Task to complete:
Each record should be reproduced exactly.

*** Opening Data for processing ***

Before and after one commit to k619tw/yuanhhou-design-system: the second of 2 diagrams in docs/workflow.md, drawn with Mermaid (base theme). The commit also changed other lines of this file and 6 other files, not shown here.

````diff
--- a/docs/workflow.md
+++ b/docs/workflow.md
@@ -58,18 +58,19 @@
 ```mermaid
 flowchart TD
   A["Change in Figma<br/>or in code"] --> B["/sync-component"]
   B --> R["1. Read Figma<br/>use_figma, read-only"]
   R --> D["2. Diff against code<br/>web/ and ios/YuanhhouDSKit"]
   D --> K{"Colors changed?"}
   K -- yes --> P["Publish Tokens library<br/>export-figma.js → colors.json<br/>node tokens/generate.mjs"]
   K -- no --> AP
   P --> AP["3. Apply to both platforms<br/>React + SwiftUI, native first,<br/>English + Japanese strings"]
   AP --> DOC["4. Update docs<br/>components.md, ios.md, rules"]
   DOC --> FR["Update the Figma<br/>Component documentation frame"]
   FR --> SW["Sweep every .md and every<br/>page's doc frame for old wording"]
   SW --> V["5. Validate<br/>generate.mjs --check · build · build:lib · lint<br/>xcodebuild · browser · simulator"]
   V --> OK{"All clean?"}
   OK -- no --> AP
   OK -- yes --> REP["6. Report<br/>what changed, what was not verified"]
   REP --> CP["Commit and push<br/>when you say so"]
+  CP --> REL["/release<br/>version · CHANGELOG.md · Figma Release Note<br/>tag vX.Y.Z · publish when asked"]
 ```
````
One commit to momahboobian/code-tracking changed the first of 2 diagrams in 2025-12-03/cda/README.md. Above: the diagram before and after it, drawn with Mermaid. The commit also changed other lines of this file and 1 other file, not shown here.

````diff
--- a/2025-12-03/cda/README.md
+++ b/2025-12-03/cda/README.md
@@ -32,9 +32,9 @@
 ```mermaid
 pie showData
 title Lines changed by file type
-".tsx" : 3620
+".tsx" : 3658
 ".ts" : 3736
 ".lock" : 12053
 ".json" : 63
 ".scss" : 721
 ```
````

*** Closing Data for processing ***

Exercise result:
Before and after one commit to k619tw/yuanhhou-design-system: the second of 2 diagrams in docs/workflow.md, drawn with Mermaid (base theme). The commit also changed other lines of this file and 6 other files, not shown here.

````diff
--- a/docs/workflow.md
+++ b/docs/workflow.md
@@ -58,18 +58,19 @@
 ```mermaid
 flowchart TD
   A["Change in Figma<br/>or in code"] --> B["/sync-component"]
   B --> R["1. Read Figma<br/>use_figma, read-only"]
   R --> D["2. Diff against code<br/>web/ and ios/YuanhhouDSKit"]
   D --> K{"Colors changed?"}
   K -- yes --> P["Publish Tokens library<br/>export-figma.js → colors.json<br/>node tokens/generate.mjs"]
   K -- no --> AP
   P --> AP["3. Apply to both platforms<br/>React + SwiftUI, native first,<br/>English + Japanese strings"]
   AP --> DOC["4. Update docs<br/>components.md, ios.md, rules"]
   DOC --> FR["Update the Figma<br/>Component documentation frame"]
   FR --> SW["Sweep every .md and every<br/>page's doc frame for old wording"]
   SW --> V["5. Validate<br/>generate.mjs --check · build · build:lib · lint<br/>xcodebuild · browser · simulator"]
   V --> OK{"All clean?"}
   OK -- no --> AP
   OK -- yes --> REP["6. Report<br/>what changed, what was not verified"]
   REP --> CP["Commit and push<br/>when you say so"]
+  CP --> REL["/release<br/>version · CHANGELOG.md · Figma Release Note<br/>tag vX.Y.Z · publish when asked"]
 ```
````
One commit to momahboobian/code-tracking changed the first of 2 diagrams in 2025-12-03/cda/README.md. Above: the diagram before and after it, drawn with Mermaid. The commit also changed other lines of this file and 1 other file, not shown here.

````diff
--- a/2025-12-03/cda/README.md
+++ b/2025-12-03/cda/README.md
@@ -32,9 +32,9 @@
 ```mermaid
 pie showData
 title Lines changed by file type
-".tsx" : 3620
+".tsx" : 3658
 ".ts" : 3736
 ".lock" : 12053
 ".json" : 63
 ".scss" : 721
 ```
````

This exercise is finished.